The Doctor lies Within: A conversation with my dad, Paramjit Dhiman

I have studied health and healing for what seems like my entire life.  Growing up in our household, my family and my grandparents always discussed health, food, the season, herbs, roots, spices, and karma or energy: what you put out into the world will come back to you in the form of health and abundance. Growing up with chronic illness and immune system dysregulation, this set the stage for my future and current career in an epic quest to heal myself.

I have always had a fascination with “old”. I appreciate and love modern day amenities but I have always had a deep pull to learn how life was lived without technology. I had a deep sense of longing to have grown up as my dad did because his life journey is so fascinating to me. I am envious of it, and my hope is that you read this article with an open heart.

My Dad’s name is Paramjit Dhiman and he was born in Phillaur, a town in the district of Jalandhar in Punjab (North India). He is 69 years old although his exact birth date is not known, his passport date was chosen to be the date of Vaisakhi – the festival of harvest. He is an entrepreneur and works 6 days a week with passion for a profession requiring acute intellect. His energy is incredible; he has run the Sun Run 16 years in a row without missing one year, training 6am prior to work; he is an avid golfer; loves the Canucks; and has adapted to many different worlds. This article is an exploration is of the old world, the traditional world, the world of connection and oneness. My Dad is the generational bridge, the last remaining connection in our family from the old world, to the modern world, his dance interweaving between both has been nothing less than fascinating.

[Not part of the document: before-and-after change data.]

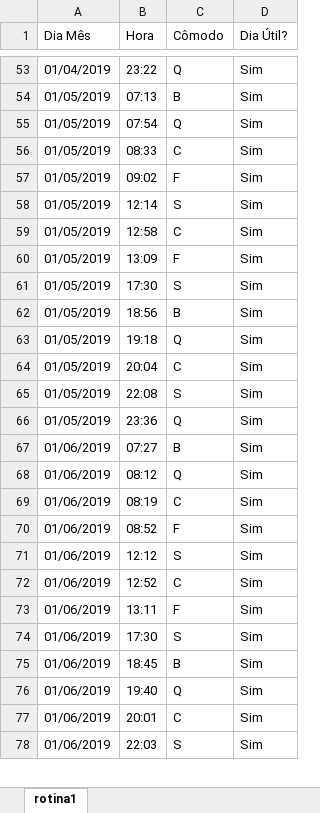
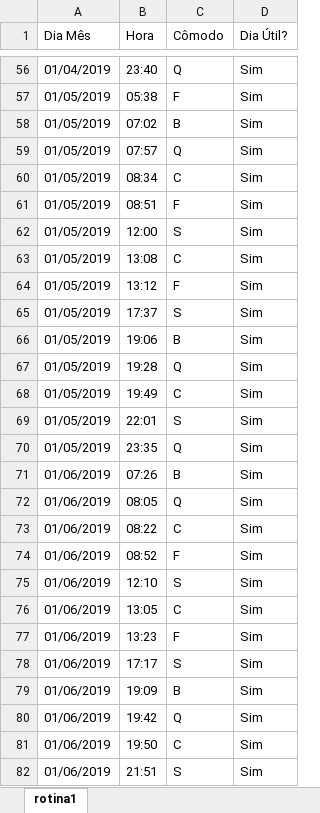
Before and after one commit to pedroca656/GeradorRotinasPrimeiro, an Excel workbook: GeraRotina/GeraRotina/bin/Debug/output/teste2.xlsx, sheet rotina1, drawn as a sheet; only a part is shown, gaps mark what is left out; values as stored, in another font and other column widths than the file's, no borders; addresses are those after the commit; the diff covers the shown part only; the diff names each change by its address in the sheet, - before the commit and + after, or states it on an @@ line.

```diff
--- a/GeraRotina/GeraRotina/bin/Debug/output/teste2.xlsx (sheet rotina1)
+++ b/GeraRotina/GeraRotina/bin/Debug/output/teste2.xlsx (sheet rotina1)
-B56 (Hora): 23:22
+B56 (Hora): 23:40
+row 57: 01/05/2019 | 05:38 | F | Sim
-B58 (Hora): 07:13
+B58 (Hora): 07:02
-B59 (Hora): 07:54
+B59 (Hora): 07:57
-B60 (Hora): 08:33
+B60 (Hora): 08:34
-B61 (Hora): 09:02
+B61 (Hora): 08:51
-B62 (Hora): 12:14
+B62 (Hora): 12:00
-B63 (Hora): 12:58
+B63 (Hora): 13:08
-B64 (Hora): 13:09
+B64 (Hora): 13:12
-B65 (Hora): 17:30
+B65 (Hora): 17:37
-B66 (Hora): 18:56
+B66 (Hora): 19:06
-B67 (Hora): 19:18
+B67 (Hora): 19:28
-B68 (Hora): 20:04
+B68 (Hora): 19:49
-B69 (Hora): 22:08
+B69 (Hora): 22:01
-B70 (Hora): 23:36
+B70 (Hora): 23:35
-B71 (Hora): 07:27
+B71 (Hora): 07:26
-B72 (Hora): 08:12
+B72 (Hora): 08:05
-B73 (Hora): 08:19
+B73 (Hora): 08:22
-B75 (Hora): 12:12
+B75 (Hora): 12:10
-B76 (Hora): 12:52
+B76 (Hora): 13:05
-B77 (Hora): 13:11
+B77 (Hora): 13:23
-B78 (Hora): 17:30
+B78 (Hora): 17:17
-B79 (Hora): 18:45
+B79 (Hora): 19:09
-B80 (Hora): 19:40
+B80 (Hora): 19:42
-B81 (Hora): 20:01
+B81 (Hora): 19:50
-B82 (Hora): 22:03
+B82 (Hora): 21:51
```
Also changed, not shown: 3 added rows and 110 edited cells elsewhere in this sheet, GeraRotina/GeraRotina/bin/Debug/output/teste2DBSCAN.xlsx, 8 other files.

My dad was born at home with a midwife, and is the third eldest of 7 siblings. My Bibi (Grandma) breast-fed all of her children. He can’t recall ever going to the hospital because there were none and there were barely any doctors available. Two or three different vaccines were FIRST given around age 7 upon enrolling in school. He recalls two: Polio and Cholera. He says there may have been a third. Seven years of age – no doctor, no hospital, and no vaccines until entering school. This was one of the reasons I am so drawn to my Dads stories of how he grew up. How is this possible?!  By the age of 7 my file at my doctor’s office was inches thick due to frequent visits. I now know key reasons for how this was possible.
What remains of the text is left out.